→ Exercise materials
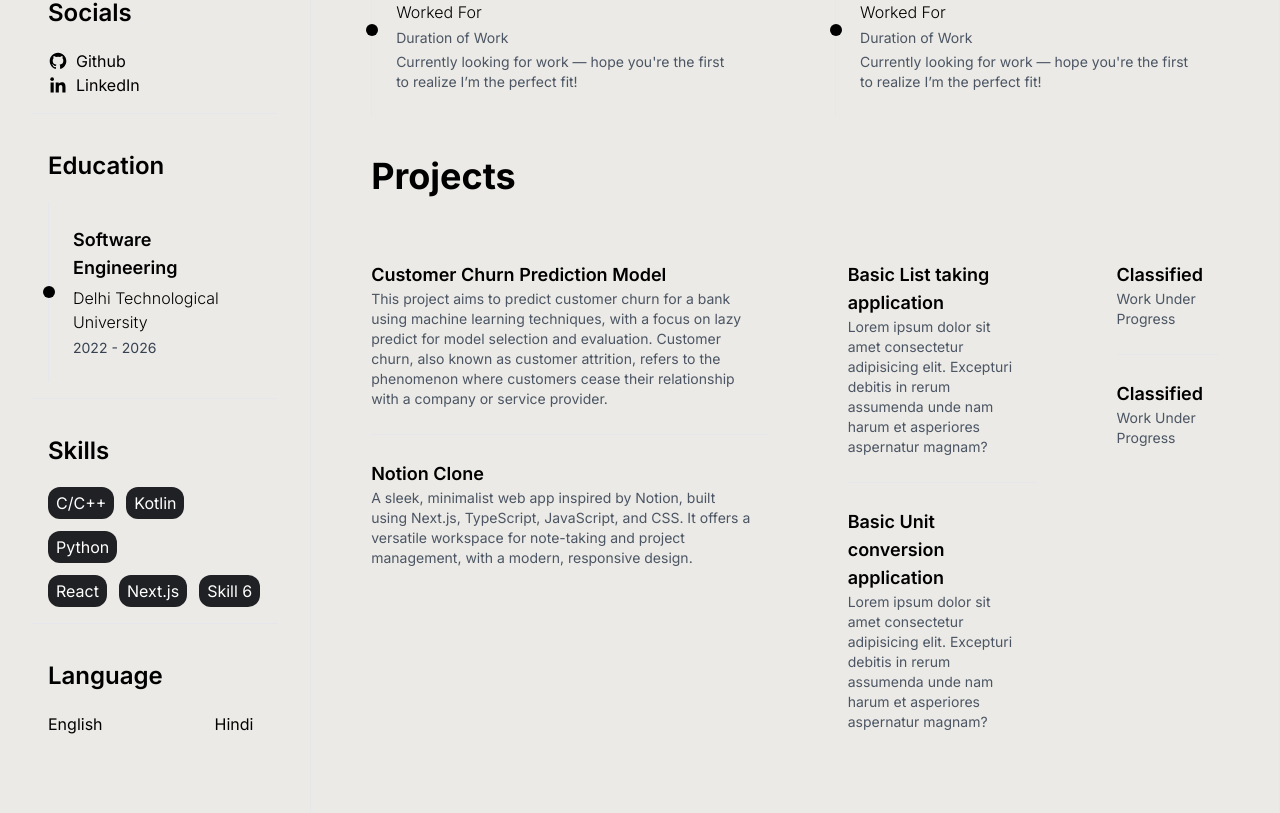
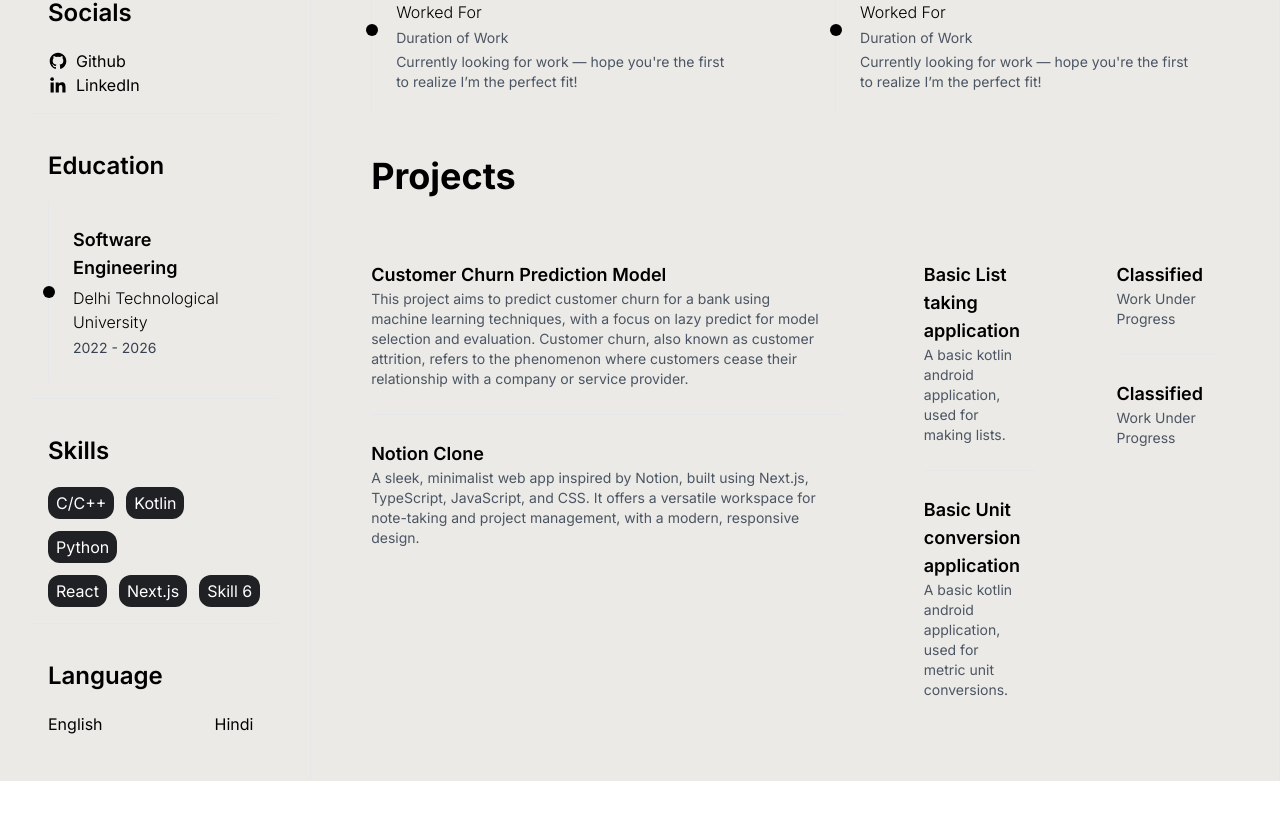
Before and after one commit to GauravKavat/cv, a React (Vite) app: page / in a window 1280 px wide. Shown: the part 388-1201 px from the top of the page. After the commit the page ends 1169 px from the top, so only its background shows below. Built offline with nearby package versions, Linux system fonts and the light colour scheme.

Commit message:
Update Home.jsx

```diff
--- a/src/components/Home.jsx
+++ b/src/components/Home.jsx
@@ -70,9 +70,7 @@ const Home = () => {
                 <li className="relative flex flex-col">
                   <span className="text-lg font-semibold">Basic List taking application</span>
                   <p className="text-sm text-gray-600 dark:text-gray-400">
-                    Lorem ipsum dolor sit amet consectetur adipisicing elit.
-                    Excepturi debitis in rerum assumenda unde nam harum et
-                    asperiores aspernatur magnam?
+                    A basic kotlin android application, used for making lists.
                   </p>
                 </li>
               </div>
@@ -81,9 +79,7 @@ const Home = () => {
                 <li className="relative flex flex-col">
                   <span className="text-lg font-semibold">Basic Unit conversion application</span>
                   <p className="text-sm text-gray-600 dark:text-gray-400">
-                    Lorem ipsum dolor sit amet consectetur adipisicing elit.
-                    Excepturi debitis in rerum assumenda unde nam harum et
-                    asperiores aspernatur magnam?
+                    A basic kotlin android application, used for metric unit conversions.
                   </p>
                 </li>
               </div>
```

→ Exercise brief
Repeat the entries verbatim; no pictures.

→ Written solution
Before and after one commit to GauravKavat/cv, a React (Vite) app: page / in a window 1280 px wide. Shown: the part 388-1201 px from the top of the page. After the commit the page ends 1169 px from the top, so only its background shows below. Built offline with nearby package versions, Linux system fonts and the light colour scheme.

Commit message:
Update Home.jsx

```diff
--- a/src/components/Home.jsx
+++ b/src/components/Home.jsx
@@ -70,9 +70,7 @@ const Home = () => {
                 <li className="relative flex flex-col">
                   <span className="text-lg font-semibold">Basic List taking application</span>
                   <p className="text-sm text-gray-600 dark:text-gray-400">
-                    Lorem ipsum dolor sit amet consectetur adipisicing elit.
-                    Excepturi debitis in rerum assumenda unde nam harum et
-                    asperiores aspernatur magnam?
+                    A basic kotlin android application, used for making lists.
                   </p>
                 </li>
               </div>
@@ -81,9 +79,7 @@ const Home = () => {
                 <li className="relative flex flex-col">
                   <span className="text-lg font-semibold">Basic Unit conversion application</span>
                   <p className="text-sm text-gray-600 dark:text-gray-400">
-                    Lorem ipsum dolor sit amet consectetur adipisicing elit.
-                    Excepturi debitis in rerum assumenda unde nam harum et
-                    asperiores aspernatur magnam?
+                    A basic kotlin android application, used for metric unit conversions.
                   </p>
                 </li>
               </div>
```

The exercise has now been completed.